Majical Cloudz at 7th Street Entry, 8/13/13
|Photo by Erik Hess|
with Moon King
7th Street Entry, Minneapolis
August 13, 2013
For a fairly long length of time before the start of Majical Cloudz's set at the Entry on Tuesday night, a lone keyboard that Matthew Otto had plugged in then walked away from, sat silent as feedback slowly gathered steam over the P.A. It was reminiscent of the descriptions of Death Grips' non-show at Chicago's Bottom Lounge earlier this month during Lollapalooza, though Tuesday's crowd seemed not to mind and weren't growing very agitated or restless in the least, as they simply nursed their beers and chatted about this past weekend's activities.
After a roughly half-hour wait, Otto returned with lead singer Devon Welsh in tow and the band got the night under way with the title track to their new Impersonator album and "This is Magic," the spare, stripped down dream pop leanings apparent early and extending into the appearance of the band itself: Otto simply dressed in a hoodie and dark denim, utilizing only a keyboard and sampler; Welsh clad in a white T-shirt which was neatly tucked into his jeans, holding the microphone in his hands the entire night, not even making use of a mic stand.
Majical Cloudz spent the majority of Tuesday occupying the space between Washed Out and Shearwater, however they weren't nearly as hopeful as the former or as nature-oriented and obtuse as the latter. The songs often ended on a down note or ambiguously -- the happy endings were few and hard fought. "Childhood's End" reflected on the pain of growing up, discovering the hurt the world has to offer.
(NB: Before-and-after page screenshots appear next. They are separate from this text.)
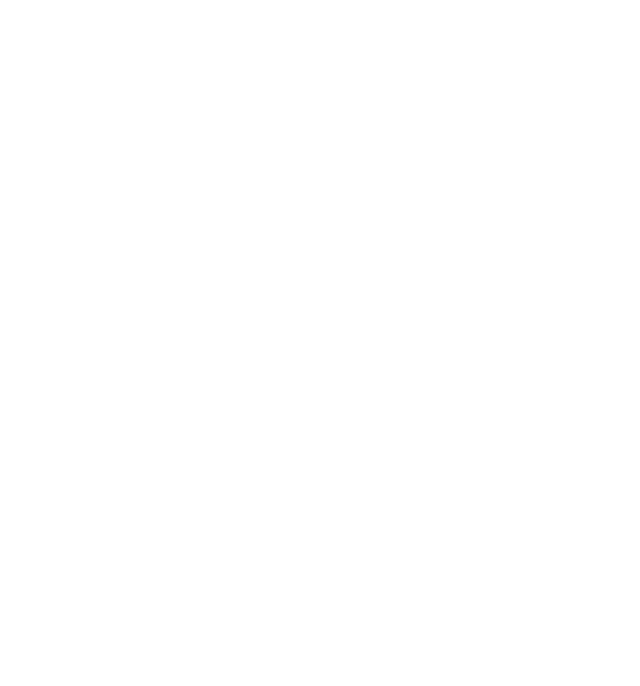
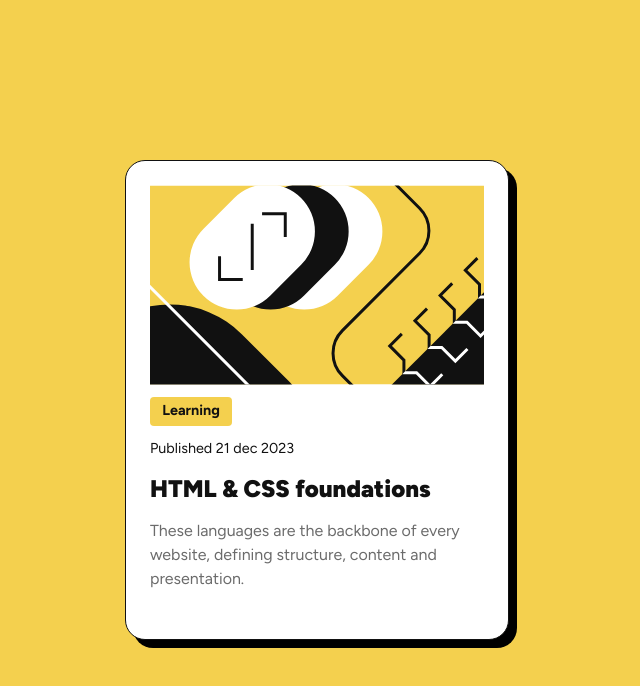
Before and after one commit to adamwhitehouse95/blog-preview-card, a plain HTML site: page index.html in a window 1280 px wide. Shown: the whole page, without its empty margins (323-963 px from the left). Drawn offline with Linux system fonts and the light colour scheme.

Commit message:
Updated index.html and index.css

```diff
--- a/index.css
+++ b/index.css
@@ -13,7 +13,7 @@ html {
 }
 
 /* Remove default margin in favour of better control in authored CSS */
-body, h1, h2, h3, h4, p,
+body, div, h1, h2, h3, h4, p,
 figure, blockquote, dl, dd {
   margin: 0;
 }
@@ -28,6 +28,7 @@ ol[role='list'] {
 body {
   min-height: 100vh;
   line-height: 1.5;
+  font-family: Figtree;
 }
 
 /* Set shorter line heights on headings and interactive elements */
@@ -65,3 +66,62 @@ textarea:not([rows]) {
 :target {
   scroll-margin-block: 5ex;
 }
+
+main {
+    background-color: #f4d04e;
+    height: 100vh;
+    display: flex;
+    justify-content: center;
+    align-items: center;
+}
+
+.div-main {
+    background-color: #fff;
+    border-radius: 20px;
+    max-width: 384px;
+    display: flex;
+    flex-direction: column;
+    padding: 24px;
+    border: 1px solid #111;
+    box-shadow: 8px 8px;
+}
+
+.text-learning {
+    background-color: #f4d04e;
+    width: 82px;
+    height: 29px;
+    display: flex;
+    justify-content: center;
+    align-items: center;
+    font-weight: bold;
+    font-size: 0.9rem;
+    letter-spacing: 0rem;
+    line-height: 150%;
+    color: #111;
+    margin: 12px 0;
+    border-radius: 4px;
+}
+
+.text-published {
+    line-height: 150%;
+    letter-spacing: 0rem;
+    font-size: 0.9rem;
+    color: #111;
+    margin-bottom: 12px;
+}
+
+.text-html {
+    font-weight: 900;
+    font-size: 1.5rem;
+    letter-spacing: 0rem;
+    color: #111;
+    margin-bottom: 12px;
+}
+
+.text-p {
+    color: #6b6b6b;
+    font-size: 1rem;
+    line-height: 150%;
+    letter-spacing: 0rem;
+    margin-bottom: 24px;
+}
--- a/index.html
+++ b/index.html
@@ -12,5 +12,18 @@
     />
     <link rel="stylesheet" href="index.css">
   </head>
-  <body></body>
+  <body>
+    <main>
+      <div class="div-main">
+        <img src="./assets/images/illustration-article.svg" alt="abstract image">
+        <div class="div-text">
+          <div class="text-learning">Learning</div>
+          <div class="text-published">Published 21 dec 2023</div>
+          <div class="text-html">HTML & CSS foundations</div>
+          <div class="text-p">These languages are the backbone of every website, defining structure, content and presentation.</div>
+        </div>
+        <div></div>
+      </div>
+    </main>
+  </body>
 </html>
```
Much of the lyrical content in the song -- nor in most of the set's songs, truth be told -- wasn't exactly revolutionary, they still felt exceptionally revelatory, laying Welsh's psyche and soul bare for the Entry's crowd, which slowly became fairly entranced by the proceedings on stage.
|Photos by Erik Hess|
"Notebook" and "Mister," -- which Welsh declared the "pogo song at the sing-along show" for the night, after observing that most of the crowd was singing along to most of the songs, an action that seemed to both delight and frighten him -- found the band finally hitting their high gear, Welsh pogoing along with a good portion of the crowd, Otto finally coming alive a bit and dancing, as well.
"I Do Sing For You" and the vaguely upsetting "Turns Turns Turns" started the downslope of the band's decidedly short 50-minute set, though the duo wasn't done quite yet as they offered a fantastic, glittering version of "Silver Rings" and a relatively amped up version of "Bugs Don't Buzz," complete with foot stomping from Welsh that was so forceful it could be heard throughout the room over the music.